Of course the connection does not demand a physical proximity. However the
Church many years ago determined not to expand academic space at BYU, so there
is really not a need to expand BYU onto the MTC property.
Having the MTC close to a temple is generally considered a good thing. There is
no temple in Tooele so I doubt that would be considered. Also, creating a new
MTC would require a new set of leadership, which expanding the current one would
not. Another consideration is many current MTC teachers get there by bus, so it
needs to be an easily accessible place. The language issues at
BYU-Idaho are not relevant since teachers draw on their experience as
missionaries, not on college classes in the language. However there are strong
logistical considerations in making new MTCs, and it is probably not worth doing
so within the US.
Well, the church is opening a fourth mission in Ghana this year. International
student enrollment at BYU is kept down by many factors, including the
difficulties the US puts in the way of international students it sees as at risk
to not retrun at the end of their studies. The cost and logistical problems in
returning home also make it a much more difficult experience than for those who
come from even the most distant parts of the US.
I remember when I was in the MTC back in 1998 - I remember it being overcrowded
then. And apparently, they had just completed an expansion then, too! If they
need an expansion then, they certainly need it now with the influx of new
missionaries with the lowered age requirements.@Brave Sir RobinA couple groups after mine, they implemented a "split" MTC period
where missionaries would spend one month in Provo and one month in Sao Paulo.
From what I heard, even in Sao Paulo, they went out of their way to ensure that
the American missionaries had all their activities - classes, devotionals,
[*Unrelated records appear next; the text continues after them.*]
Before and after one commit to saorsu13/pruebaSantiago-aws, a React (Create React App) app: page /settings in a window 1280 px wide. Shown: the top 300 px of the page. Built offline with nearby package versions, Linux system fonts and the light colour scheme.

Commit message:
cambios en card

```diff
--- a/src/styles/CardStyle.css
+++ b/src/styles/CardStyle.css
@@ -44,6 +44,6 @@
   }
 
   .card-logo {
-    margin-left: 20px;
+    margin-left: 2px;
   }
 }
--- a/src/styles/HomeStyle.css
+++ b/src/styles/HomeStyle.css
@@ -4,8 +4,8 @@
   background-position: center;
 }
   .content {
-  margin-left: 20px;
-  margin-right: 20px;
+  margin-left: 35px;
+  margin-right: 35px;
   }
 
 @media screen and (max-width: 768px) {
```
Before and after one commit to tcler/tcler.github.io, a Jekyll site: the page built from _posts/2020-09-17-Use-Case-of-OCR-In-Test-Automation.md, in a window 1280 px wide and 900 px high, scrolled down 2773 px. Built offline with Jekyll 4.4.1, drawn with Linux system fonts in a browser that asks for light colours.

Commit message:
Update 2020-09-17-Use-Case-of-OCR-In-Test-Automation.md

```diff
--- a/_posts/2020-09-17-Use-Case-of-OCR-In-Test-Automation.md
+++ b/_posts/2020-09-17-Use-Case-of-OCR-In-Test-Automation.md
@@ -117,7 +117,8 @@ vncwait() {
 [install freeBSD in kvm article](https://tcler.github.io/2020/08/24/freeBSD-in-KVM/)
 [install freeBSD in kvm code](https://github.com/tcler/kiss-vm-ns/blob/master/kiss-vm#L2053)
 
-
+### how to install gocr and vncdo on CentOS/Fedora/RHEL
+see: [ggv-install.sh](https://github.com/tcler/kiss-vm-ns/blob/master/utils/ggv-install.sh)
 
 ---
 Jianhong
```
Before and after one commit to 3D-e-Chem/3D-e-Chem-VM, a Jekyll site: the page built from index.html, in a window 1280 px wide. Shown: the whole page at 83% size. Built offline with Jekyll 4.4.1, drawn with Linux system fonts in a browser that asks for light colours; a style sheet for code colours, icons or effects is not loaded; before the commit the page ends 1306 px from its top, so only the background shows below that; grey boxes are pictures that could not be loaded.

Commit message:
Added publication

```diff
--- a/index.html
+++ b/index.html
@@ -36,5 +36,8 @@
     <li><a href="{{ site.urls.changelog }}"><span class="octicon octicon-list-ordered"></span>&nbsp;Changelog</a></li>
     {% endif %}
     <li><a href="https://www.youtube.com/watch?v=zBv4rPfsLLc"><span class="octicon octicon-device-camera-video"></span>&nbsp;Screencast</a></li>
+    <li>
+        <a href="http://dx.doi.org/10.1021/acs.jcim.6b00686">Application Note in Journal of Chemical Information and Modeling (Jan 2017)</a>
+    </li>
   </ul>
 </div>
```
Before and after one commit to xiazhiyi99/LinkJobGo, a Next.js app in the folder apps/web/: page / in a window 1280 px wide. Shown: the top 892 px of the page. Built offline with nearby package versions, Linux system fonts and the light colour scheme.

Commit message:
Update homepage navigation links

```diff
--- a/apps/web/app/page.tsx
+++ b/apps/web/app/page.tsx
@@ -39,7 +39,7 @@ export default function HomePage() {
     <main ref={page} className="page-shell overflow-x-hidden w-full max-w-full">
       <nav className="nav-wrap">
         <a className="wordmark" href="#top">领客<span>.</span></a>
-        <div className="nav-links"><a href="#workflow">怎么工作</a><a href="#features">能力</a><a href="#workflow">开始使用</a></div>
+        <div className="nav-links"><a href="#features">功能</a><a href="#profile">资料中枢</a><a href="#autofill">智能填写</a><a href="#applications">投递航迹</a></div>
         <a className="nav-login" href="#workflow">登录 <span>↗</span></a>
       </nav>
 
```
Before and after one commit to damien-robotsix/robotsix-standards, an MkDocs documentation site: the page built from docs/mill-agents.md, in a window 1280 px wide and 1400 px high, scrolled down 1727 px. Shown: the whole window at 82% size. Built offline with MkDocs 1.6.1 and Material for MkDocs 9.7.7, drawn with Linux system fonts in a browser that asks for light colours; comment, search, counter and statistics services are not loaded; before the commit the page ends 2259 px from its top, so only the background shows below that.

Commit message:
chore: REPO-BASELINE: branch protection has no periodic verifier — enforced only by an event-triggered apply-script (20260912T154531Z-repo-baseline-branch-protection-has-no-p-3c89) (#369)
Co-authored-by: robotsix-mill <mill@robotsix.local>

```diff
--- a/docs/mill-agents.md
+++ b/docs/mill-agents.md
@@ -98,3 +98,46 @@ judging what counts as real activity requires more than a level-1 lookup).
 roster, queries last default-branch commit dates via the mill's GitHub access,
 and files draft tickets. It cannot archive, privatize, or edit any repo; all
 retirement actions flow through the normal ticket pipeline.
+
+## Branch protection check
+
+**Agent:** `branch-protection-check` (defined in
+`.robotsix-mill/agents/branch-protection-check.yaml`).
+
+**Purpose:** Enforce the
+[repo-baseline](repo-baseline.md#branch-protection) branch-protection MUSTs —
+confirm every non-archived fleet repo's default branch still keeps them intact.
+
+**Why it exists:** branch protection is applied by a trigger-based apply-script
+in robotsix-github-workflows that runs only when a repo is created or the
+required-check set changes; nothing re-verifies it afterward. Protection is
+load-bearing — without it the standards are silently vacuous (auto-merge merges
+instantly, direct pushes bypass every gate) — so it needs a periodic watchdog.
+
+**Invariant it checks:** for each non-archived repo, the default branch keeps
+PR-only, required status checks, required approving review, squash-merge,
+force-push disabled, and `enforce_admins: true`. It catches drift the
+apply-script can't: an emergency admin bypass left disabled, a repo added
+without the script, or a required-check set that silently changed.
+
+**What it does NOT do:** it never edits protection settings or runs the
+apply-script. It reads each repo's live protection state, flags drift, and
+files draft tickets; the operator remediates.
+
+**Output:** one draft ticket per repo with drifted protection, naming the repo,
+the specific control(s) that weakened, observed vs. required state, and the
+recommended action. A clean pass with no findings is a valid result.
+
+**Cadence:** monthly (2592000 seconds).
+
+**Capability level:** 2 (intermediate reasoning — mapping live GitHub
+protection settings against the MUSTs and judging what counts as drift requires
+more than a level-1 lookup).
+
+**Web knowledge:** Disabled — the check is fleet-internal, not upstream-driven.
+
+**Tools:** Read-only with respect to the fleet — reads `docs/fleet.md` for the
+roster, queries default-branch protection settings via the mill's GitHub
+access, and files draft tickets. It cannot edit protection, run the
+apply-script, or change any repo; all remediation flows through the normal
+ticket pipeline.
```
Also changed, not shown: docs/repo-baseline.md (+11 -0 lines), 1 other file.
temple sessions - in English. The missionaries were so disappointed that they
didn't feel like it was worth it to be moved in the middle of their MTC